**Exercise instructions:** Apart from the pictures, every record here must be copied word for word.

Items from a dataset

*****

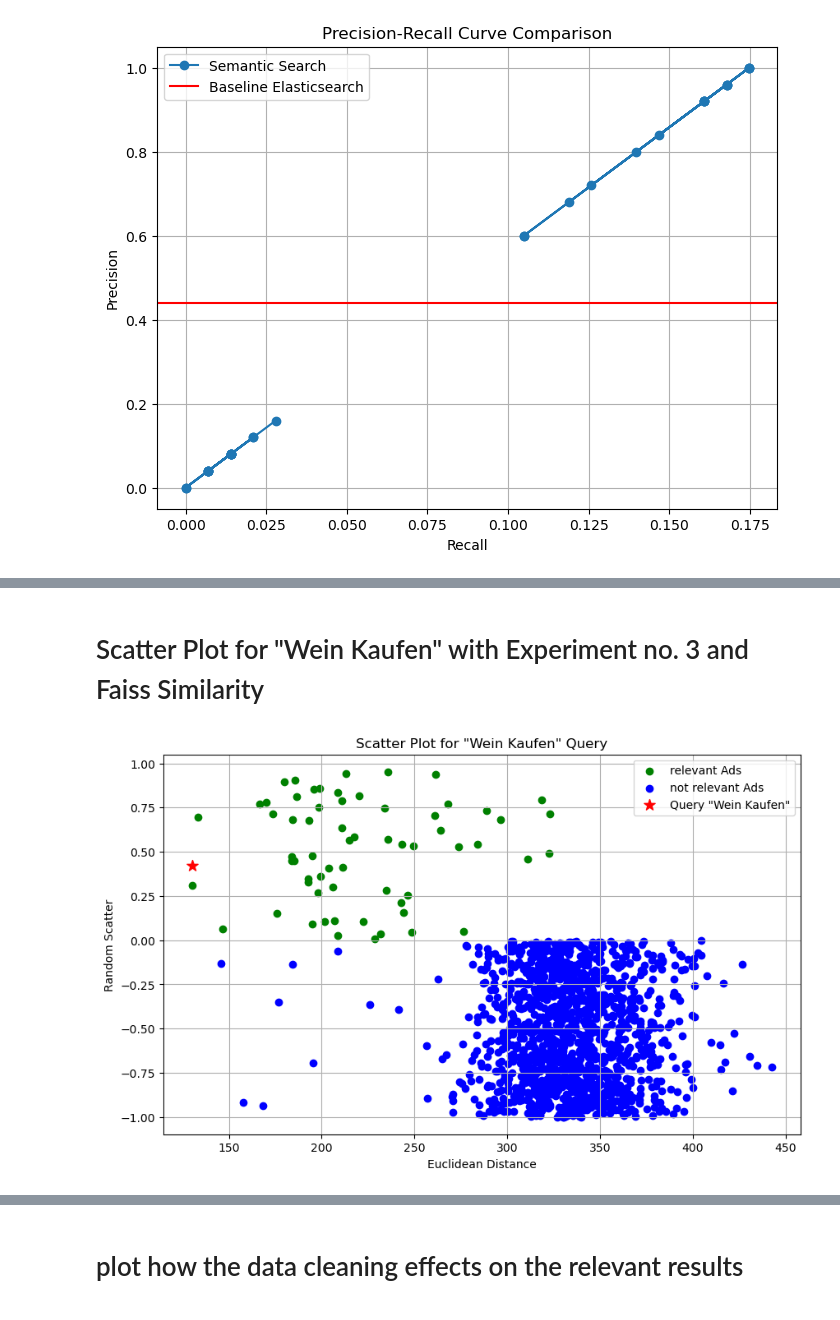
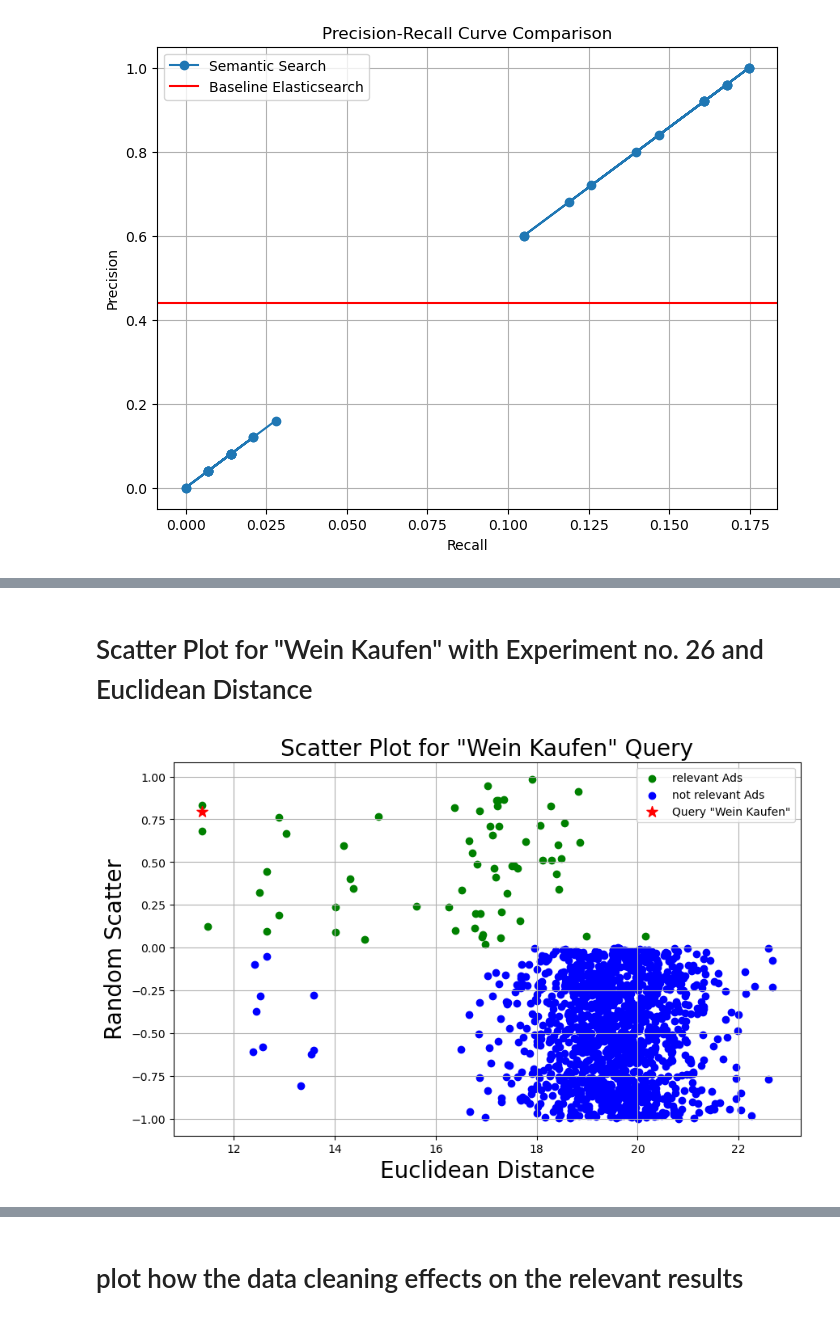
Before and after one commit to rihabalyasiri/semantic_search_on_search_engine, a Jupyter notebook: analysis.ipynb, the cells around one changed output, grey strips where cells are left out. Cells and saved outputs as stored; diff of their text form; code cells hidden in the pictures.

```diff
--- a/analysis.ipynb
+++ b/analysis.ipynb
@@ -804,7 +804,7 @@ import json
 import pandas as pd
 
 # Path to your JSON file
-file_path = './results/wein_kaufen/top_1425/Experiment_cos_sim_1.json'
+file_path = './data/Experiment_25_cosine_similarity.json'
 
 # Load JSON data from file
 with open(file_path, 'r') as file:
@@ -870,0 +860,34 @@ plt1.grid(True)
+# %%
+import matplotlib.pyplot as plt1
+import random
+
+
+# Extracting data for the plot
+x_values = []  # This will store cosine similarity values
+y_values = []  # This will store random values for scattering
+colors = []    # This will store color values
+
+max_similarity = 0
+
+for obj in data1:
+    cosine_similarity = obj.get('similarity', 0)
+    wein_kaufen = obj['wein_kaufen']
+    max_similarity = max(max_similarity, cosine_similarity)
+    x_values.append(cosine_similarity)
+    y_values.append(random.uniform(0, 1) if wein_kaufen else random.uniform(-1, 0))  # Random values for true/false
+    colors.append('green' if wein_kaufen else 'blue')  # Yellow for "wein_kaufen" = true, blue for false
+
+# Add the specific query with a large red circle
+x_query = [max_similarity]  # Maximum similarity value
+y_query = [random.uniform(0, 1)]
+
+# Creating the scatter plot
+plt1.figure(figsize=(10, 6))
+plt1.scatter(x_values, y_values, c=colors, label='relevant Ads')
+plt1.scatter(x_query, y_query, c='red', s=100, label='Query "wein kaufen"')  # Larger red circle for the specific query
+plt1.xlabel('Cosine Similarity', fontsize=20)
+plt1.ylabel('Random Scatter', fontsize=20)
+plt1.title('Scatter Plot for "Wein Kaufen" Query', fontsize=20)
+plt1.legend()
+plt1.grid(True)
+#plt1.show()
@@ -871,10 +896,10 @@ plt1.grid(True)
 # %% [markdown]
-# Scatter Plot for "Wein Kaufen" with Experiment no. 3 and Faiss Similarity
+# Scatter Plot for "Wein Kaufen" with Experiment no. 26 and Euclidean Distance
 # %%
 import json
 
 # Path to your JSON file
-file_path = './results/wein_kaufen/top_1425/Experiment_faiss_similarity.json'
+file_path = './data/Experiment_26_euclidean_distance.json'
 
 # Load JSON data from file
 with open(file_path, 'r') as file:
@@ -891,35 +916,35 @@ y_wein_kaufen = []  # Y-values for "wein_kaufen" = true (for scattering)
 y_other_ads = []    # This will store color values
 
 min_distance = float('inf')
 
 for obj in data2:
     distance = obj.get('similarity', 0)
     min_distance = min(min_distance, distance)
     wein_kaufen = obj['wein_kaufen']
 
     if wein_kaufen:
         x_wein_kaufen.append(distance)
         y_wein_kaufen.append(random.uniform(0, 1))  # Random scatter close to 0
     else:
         x_other_ads.append(distance)
         y_other_ads.append(random.uniform(-1, 0))
 
 # Add the specific query
 x_query = [min_distance]
 y_query = [random.uniform(0, 1)]  # Place it centrally on the Y-axis
 
 # Plotting
 plt2.figure(figsize=(10, 6))
 plt2.scatter(x_wein_kaufen, y_wein_kaufen, color='green', label='relevant Ads')
 plt2.scatter(x_other_ads, y_other_ads, color='blue', label='not relevant Ads')
 plt2.scatter(x_query, y_query, color='red', s=100, label='Query "Wein Kaufen"', marker='*')  # Star marker for the query
 
-plt2.xlabel('Euclidean Distance')
-plt2.ylabel('Random Scatter')
-plt2.title('Scatter Plot for "Wein Kaufen" Query')
+plt2.xlabel('Euclidean Distance', fontsize=20)
+plt2.ylabel('Random Scatter', fontsize=20)
+plt2.title('Scatter Plot for "Wein Kaufen" Query', fontsize=20)
 plt2.legend()
 plt2.grid(True)
 plt2.show()
 # %% [output]
-[figure, old version]
+[figure, new version]
 # %% [markdown]
```
Also changed, not shown: parts of 11 cells of this notebook, 5 other files.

*****

**Exercise output:**
Before and after one commit to rihabalyasiri/semantic_search_on_search_engine, a Jupyter notebook: analysis.ipynb, the cells around one changed output, grey strips where cells are left out. Cells and saved outputs as stored; diff of their text form; code cells hidden in the pictures.

```diff
--- a/analysis.ipynb
+++ b/analysis.ipynb
@@ -804,7 +804,7 @@ import json
 import pandas as pd
 
 # Path to your JSON file
-file_path = './results/wein_kaufen/top_1425/Experiment_cos_sim_1.json'
+file_path = './data/Experiment_25_cosine_similarity.json'
 
 # Load JSON data from file
 with open(file_path, 'r') as file:
@@ -870,0 +860,34 @@ plt1.grid(True)
+# %%
+import matplotlib.pyplot as plt1
+import random
+
+
+# Extracting data for the plot
+x_values = []  # This will store cosine similarity values
+y_values = []  # This will store random values for scattering
+colors = []    # This will store color values
+
+max_similarity = 0
+
+for obj in data1:
+    cosine_similarity = obj.get('similarity', 0)
+    wein_kaufen = obj['wein_kaufen']
+    max_similarity = max(max_similarity, cosine_similarity)
+    x_values.append(cosine_similarity)
+    y_values.append(random.uniform(0, 1) if wein_kaufen else random.uniform(-1, 0))  # Random values for true/false
+    colors.append('green' if wein_kaufen else 'blue')  # Yellow for "wein_kaufen" = true, blue for false
+
+# Add the specific query with a large red circle
+x_query = [max_similarity]  # Maximum similarity value
+y_query = [random.uniform(0, 1)]
+
+# Creating the scatter plot
+plt1.figure(figsize=(10, 6))
+plt1.scatter(x_values, y_values, c=colors, label='relevant Ads')
+plt1.scatter(x_query, y_query, c='red', s=100, label='Query "wein kaufen"')  # Larger red circle for the specific query
+plt1.xlabel('Cosine Similarity', fontsize=20)
+plt1.ylabel('Random Scatter', fontsize=20)
+plt1.title('Scatter Plot for "Wein Kaufen" Query', fontsize=20)
+plt1.legend()
+plt1.grid(True)
+#plt1.show()
@@ -871,10 +896,10 @@ plt1.grid(True)
 # %% [markdown]
-# Scatter Plot for "Wein Kaufen" with Experiment no. 3 and Faiss Similarity
+# Scatter Plot for "Wein Kaufen" with Experiment no. 26 and Euclidean Distance
 # %%
 import json
 
 # Path to your JSON file
-file_path = './results/wein_kaufen/top_1425/Experiment_faiss_similarity.json'
+file_path = './data/Experiment_26_euclidean_distance.json'
 
 # Load JSON data from file
 with open(file_path, 'r') as file:
@@ -891,35 +916,35 @@ y_wein_kaufen = []  # Y-values for "wein_kaufen" = true (for scattering)
 y_other_ads = []    # This will store color values
 
 min_distance = float('inf')
 
 for obj in data2:
     distance = obj.get('similarity', 0)
     min_distance = min(min_distance, distance)
     wein_kaufen = obj['wein_kaufen']
 
     if wein_kaufen:
         x_wein_kaufen.append(distance)
         y_wein_kaufen.append(random.uniform(0, 1))  # Random scatter close to 0
     else:
         x_other_ads.append(distance)
         y_other_ads.append(random.uniform(-1, 0))
 
 # Add the specific query
 x_query = [min_distance]
 y_query = [random.uniform(0, 1)]  # Place it centrally on the Y-axis
 
 # Plotting
 plt2.figure(figsize=(10, 6))
 plt2.scatter(x_wein_kaufen, y_wein_kaufen, color='green', label='relevant Ads')
 plt2.scatter(x_other_ads, y_other_ads, color='blue', label='not relevant Ads')
 plt2.scatter(x_query, y_query, color='red', s=100, label='Query "Wein Kaufen"', marker='*')  # Star marker for the query
 
-plt2.xlabel('Euclidean Distance')
-plt2.ylabel('Random Scatter')
-plt2.title('Scatter Plot for "Wein Kaufen" Query')
+plt2.xlabel('Euclidean Distance', fontsize=20)
+plt2.ylabel('Random Scatter', fontsize=20)
+plt2.title('Scatter Plot for "Wein Kaufen" Query', fontsize=20)
 plt2.legend()
 plt2.grid(True)
 plt2.show()
 # %% [output]
-[figure, old version]
+[figure, new version]
 # %% [markdown]
```
Also changed, not shown: parts of 11 cells of this notebook, 5 other files.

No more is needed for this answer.